### Assignment
With images excluded, write out each entry below exactly as given.

### Material supplied
☆ ☆ ☆
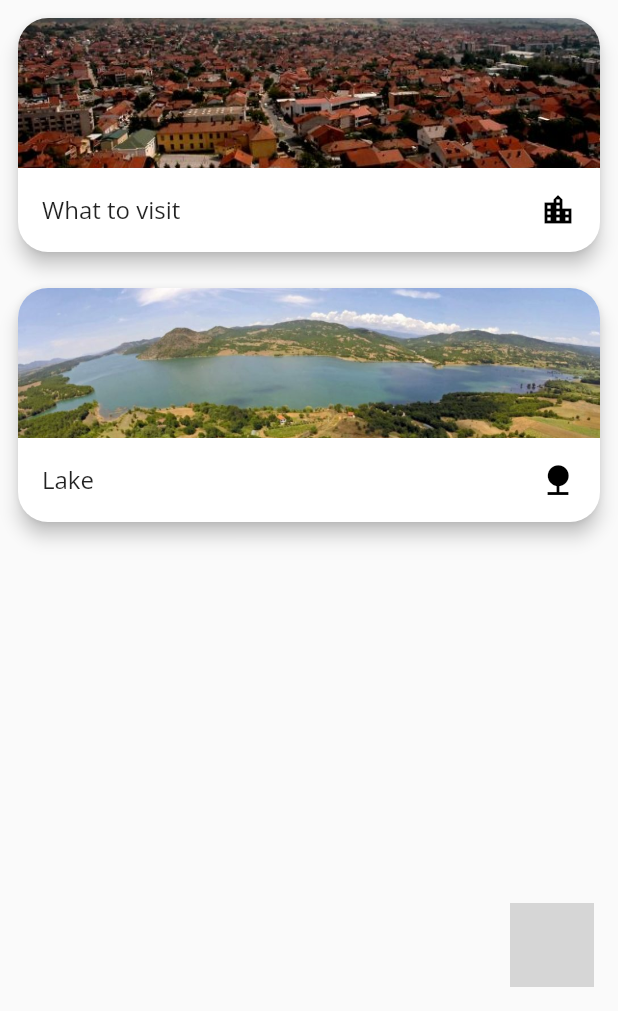
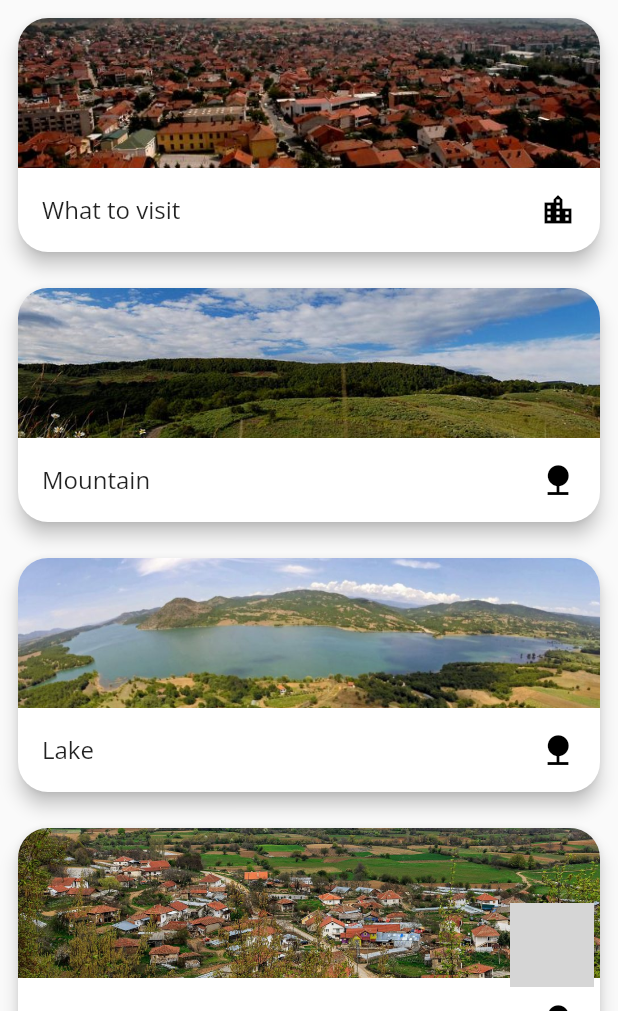
Before and after one commit to Kircoo/RadovisTour, a Flutter app: the screen it shows after launch, on a phone screen of 412 x 824 dp, the part 225-1236 px from its top. Run offline on Flutter 3.47's test engine with Material 2 defaults, Android fonts, the light colour scheme and no system bars; our stand-ins replace connectivity, flushbar, flutter_spinkit, flutter_svg, google_fonts, google_maps_flutter and 2 more; missing offline and left inert: circular_menu, maps_launcher; accounts and stored records are empty; grey boxes are pictures that could not be loaded.

Commit message:
images, what to visit, data

```diff
--- a/lib/data/categories_list.dart
+++ b/lib/data/categories_list.dart
@@ -10,8 +10,32 @@ final List<Categories> categories = [
   ),
   Categories(
     id: 2,
+    name: 'Mountain',
+    img: 'assets/images/categories/mountain.jpg',
+    icon: Icons.nature,
+  ),
+  Categories(
+    id: 3,
     name: 'Lake',
     img: 'assets/images/categories/lake.jpg',
     icon: Icons.nature,
   ),
+  Categories(
+    id: 4,
+    name: 'Rural',
+    img: 'assets/images/categories/rural.jpg',
+    icon: Icons.nature,
+  ),
+  Categories(
+    id: 5,
+    name: 'Coffee bar and restaurant',
+    img: 'assets/images/categories/coffee.jpg',
+    icon: Icons.nature,
+  ),
+    Categories(
+    id: 6,
+    name: 'Food',
+    img: 'assets/images/categories/food.jpg',
+    icon: Icons.nature,
+  ),
 ];
--- a/lib/widgets/favorites/favorites_screen.dart
+++ b/lib/widgets/favorites/favorites_screen.dart
@@ -17,6 +17,8 @@ class _FavoriteScreenState extends State<FavoriteScreen> {
   final GlobalKey<AnimatedListState> _keyFavorite = GlobalKey();
   var _isInit = true;
   var _isLoading = true;
+  var tween = Tween(begin: Offset(1.0, 0.0), end: Offset.zero)
+      .chain(CurveTween(curve: Curves.fastLinearToSlowEaseIn));
 
   @override
   void didChangeDependencies() {
@@ -76,8 +78,8 @@ class _FavoriteScreenState extends State<FavoriteScreen> {
     int index,
     Animation animation,
   ) {
-    return ScaleTransition(
-      scale: animation,
+    return SlideTransition(
+      position: animation.drive(tween),
       child: Padding(
         padding: const EdgeInsets.all(6.0),
         child: GestureDetector(
--- a/lib/widgets/visited/visited_screen.dart
+++ b/lib/widgets/visited/visited_screen.dart
@@ -16,6 +16,8 @@ class _VisitedScreenState extends State<VisitedScreen> {
   final GlobalKey<AnimatedListState> _keyVisited = GlobalKey();
   var _isInit = true;
   var _isLoading = true;
+  var tween = Tween(begin: Offset(1.0, 0.0), end: Offset.zero)
+      .chain(CurveTween(curve: Curves.fastLinearToSlowEaseIn));
 
   @override
   void didChangeDependencies() {
@@ -75,8 +77,8 @@ class _VisitedScreenState extends State<VisitedScreen> {
     int index,
     Animation animation,
   ) {
-    return ScaleTransition(
-      scale: animation,
+    return SlideTransition(
+      position: animation.drive(tween),
       child: Padding(
         padding: const EdgeInsets.all(6.0),
         child: GestureDetector(
```
Also changed, not shown: lib/data/subcategories_list.dart (+12 -0 lines), lib/data/subitem_list.dart (+41 -3 lines), lib/widgets/map/markers.dart (+16 -0 lines), assets/images/categories/coffee.jpg (added), assets/images/categories/food.jpg (added), assets/images/categories/mountain.jpg (added), assets/images/categories/rural.jpg (added), assets/images/subcategories/raklish.jpg (added), assets/images/subcategories/turbe.jpg (added).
☆ ☆ ☆
### Task output
Before and after one commit to Kircoo/RadovisTour, a Flutter app: the screen it shows after launch, on a phone screen of 412 x 824 dp, the part 225-1236 px from its top. Run offline on Flutter 3.47's test engine with Material 2 defaults, Android fonts, the light colour scheme and no system bars; our stand-ins replace connectivity, flushbar, flutter_spinkit, flutter_svg, google_fonts, google_maps_flutter and 2 more; missing offline and left inert: circular_menu, maps_launcher; accounts and stored records are empty; grey boxes are pictures that could not be loaded.

Commit message:
images, what to visit, data

```diff
--- a/lib/data/categories_list.dart
+++ b/lib/data/categories_list.dart
@@ -10,8 +10,32 @@ final List<Categories> categories = [
   ),
   Categories(
     id: 2,
+    name: 'Mountain',
+    img: 'assets/images/categories/mountain.jpg',
+    icon: Icons.nature,
+  ),
+  Categories(
+    id: 3,
     name: 'Lake',
     img: 'assets/images/categories/lake.jpg',
     icon: Icons.nature,
   ),
+  Categories(
+    id: 4,
+    name: 'Rural',
+    img: 'assets/images/categories/rural.jpg',
+    icon: Icons.nature,
+  ),
+  Categories(
+    id: 5,
+    name: 'Coffee bar and restaurant',
+    img: 'assets/images/categories/coffee.jpg',
+    icon: Icons.nature,
+  ),
+    Categories(
+    id: 6,
+    name: 'Food',
+    img: 'assets/images/categories/food.jpg',
+    icon: Icons.nature,
+  ),
 ];
--- a/lib/widgets/favorites/favorites_screen.dart
+++ b/lib/widgets/favorites/favorites_screen.dart
@@ -17,6 +17,8 @@ class _FavoriteScreenState extends State<FavoriteScreen> {
   final GlobalKey<AnimatedListState> _keyFavorite = GlobalKey();
   var _isInit = true;
   var _isLoading = true;
+  var tween = Tween(begin: Offset(1.0, 0.0), end: Offset.zero)
+      .chain(CurveTween(curve: Curves.fastLinearToSlowEaseIn));
 
   @override
   void didChangeDependencies() {
@@ -76,8 +78,8 @@ class _FavoriteScreenState extends State<FavoriteScreen> {
     int index,
     Animation animation,
   ) {
-    return ScaleTransition(
-      scale: animation,
+    return SlideTransition(
+      position: animation.drive(tween),
       child: Padding(
         padding: const EdgeInsets.all(6.0),
         child: GestureDetector(
--- a/lib/widgets/visited/visited_screen.dart
+++ b/lib/widgets/visited/visited_screen.dart
@@ -16,6 +16,8 @@ class _VisitedScreenState extends State<VisitedScreen> {
   final GlobalKey<AnimatedListState> _keyVisited = GlobalKey();
   var _isInit = true;
   var _isLoading = true;
+  var tween = Tween(begin: Offset(1.0, 0.0), end: Offset.zero)
+      .chain(CurveTween(curve: Curves.fastLinearToSlowEaseIn));
 
   @override
   void didChangeDependencies() {
@@ -75,8 +77,8 @@ class _VisitedScreenState extends State<VisitedScreen> {
     int index,
     Animation animation,
   ) {
-    return ScaleTransition(
-      scale: animation,
+    return SlideTransition(
+      position: animation.drive(tween),
       child: Padding(
         padding: const EdgeInsets.all(6.0),
         child: GestureDetector(
```
Also changed, not shown: lib/data/subcategories_list.dart (+12 -0 lines), lib/data/subitem_list.dart (+41 -3 lines), lib/widgets/map/markers.dart (+16 -0 lines), assets/images/categories/coffee.jpg (added), assets/images/categories/food.jpg (added), assets/images/categories/mountain.jpg (added), assets/images/categories/rural.jpg (added), assets/images/subcategories/raklish.jpg (added), assets/images/subcategories/turbe.jpg (added).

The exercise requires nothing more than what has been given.